• Your goal
Go line by line through the entries below and copy those containing the string "xlsx".

── Source information

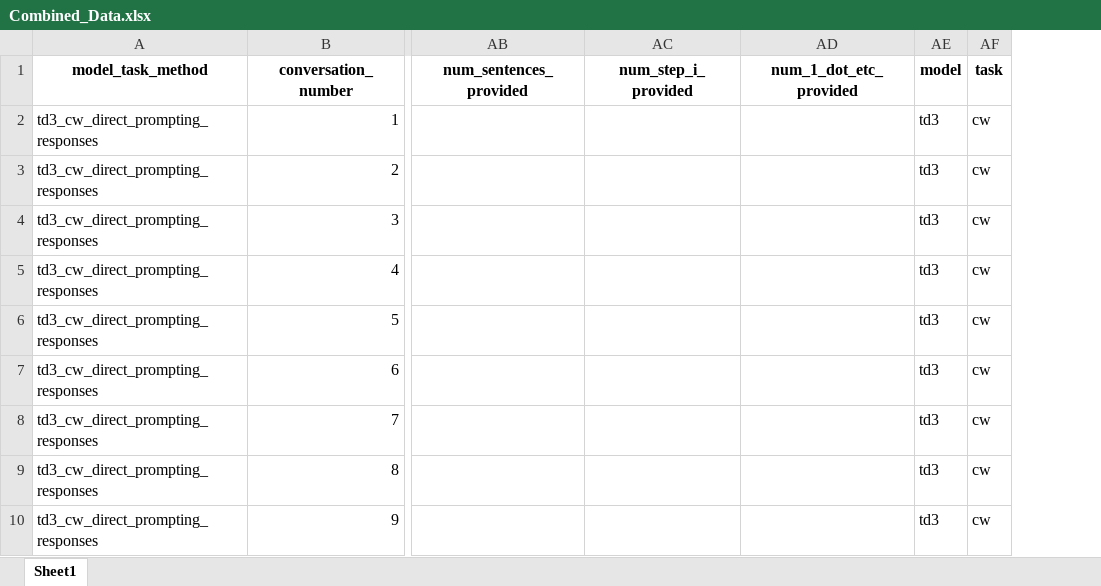
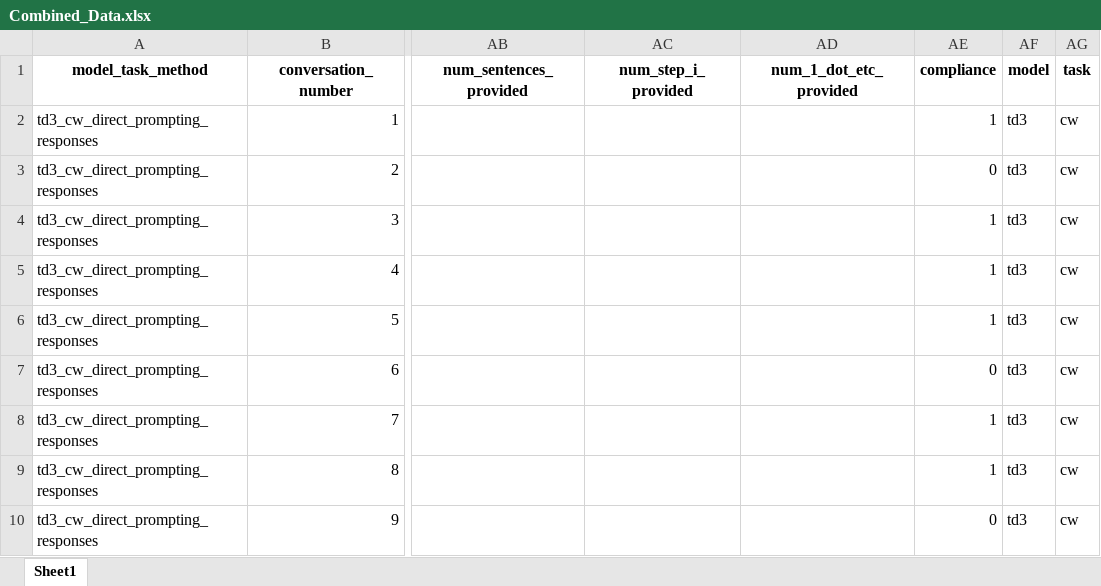
Before and after one commit to ijyliu/anlp23-project, an Excel workbook: Data/Combined_Data.xlsx, sheet Sheet1, drawn as a sheet; only a part is shown, gaps mark what is left out; values as stored, in another font and other column widths than the file's, no borders; the diff names each change by its address in the sheet, - before the commit and + after, or states it on an @@ line.

```diff
--- a/Data/Combined_Data.xlsx (sheet Sheet1)
+++ b/Data/Combined_Data.xlsx (sheet Sheet1)
+column AE (compliance), rows 2-10: 1 | 0 | 1 | 1 | 1 | 0 | 1 | 1 | 0
```
Also changed, not shown: 15 other files.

────

• Task answer
Before and after one commit to ijyliu/anlp23-project, an Excel workbook: Data/Combined_Data.xlsx, sheet Sheet1, drawn as a sheet; only a part is shown, gaps mark what is left out; values as stored, in another font and other column widths than the file's, no borders; the diff names each change by its address in the sheet, - before the commit and + after, or states it on an @@ line.
--- a/Data/Combined_Data.xlsx (sheet Sheet1)
+++ b/Data/Combined_Data.xlsx (sheet Sheet1)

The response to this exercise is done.